[Prompt] For the records below, tally the lines that include the word "ipynb" and report the number alone.

-=-=-=-=-

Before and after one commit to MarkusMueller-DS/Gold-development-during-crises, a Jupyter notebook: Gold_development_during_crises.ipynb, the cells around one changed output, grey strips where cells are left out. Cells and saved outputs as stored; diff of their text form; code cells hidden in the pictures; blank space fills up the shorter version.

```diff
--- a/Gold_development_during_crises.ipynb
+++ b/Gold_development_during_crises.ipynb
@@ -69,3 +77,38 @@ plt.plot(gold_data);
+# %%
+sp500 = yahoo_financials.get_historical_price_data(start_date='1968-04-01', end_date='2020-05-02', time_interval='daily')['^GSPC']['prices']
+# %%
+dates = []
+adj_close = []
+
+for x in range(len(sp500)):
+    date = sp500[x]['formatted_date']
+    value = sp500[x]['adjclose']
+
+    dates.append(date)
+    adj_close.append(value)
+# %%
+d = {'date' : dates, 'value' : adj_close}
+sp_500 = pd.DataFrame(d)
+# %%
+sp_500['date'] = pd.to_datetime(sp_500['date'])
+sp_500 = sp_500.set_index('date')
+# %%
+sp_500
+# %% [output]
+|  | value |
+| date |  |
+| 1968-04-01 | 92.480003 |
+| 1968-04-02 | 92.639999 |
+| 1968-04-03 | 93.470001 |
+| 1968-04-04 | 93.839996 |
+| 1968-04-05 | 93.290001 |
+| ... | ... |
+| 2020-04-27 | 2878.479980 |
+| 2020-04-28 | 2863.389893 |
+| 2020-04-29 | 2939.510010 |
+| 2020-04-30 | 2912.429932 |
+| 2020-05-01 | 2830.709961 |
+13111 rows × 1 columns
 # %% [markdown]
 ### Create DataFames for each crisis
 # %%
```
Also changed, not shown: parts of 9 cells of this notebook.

-=-=-=-=-

[Task output] 3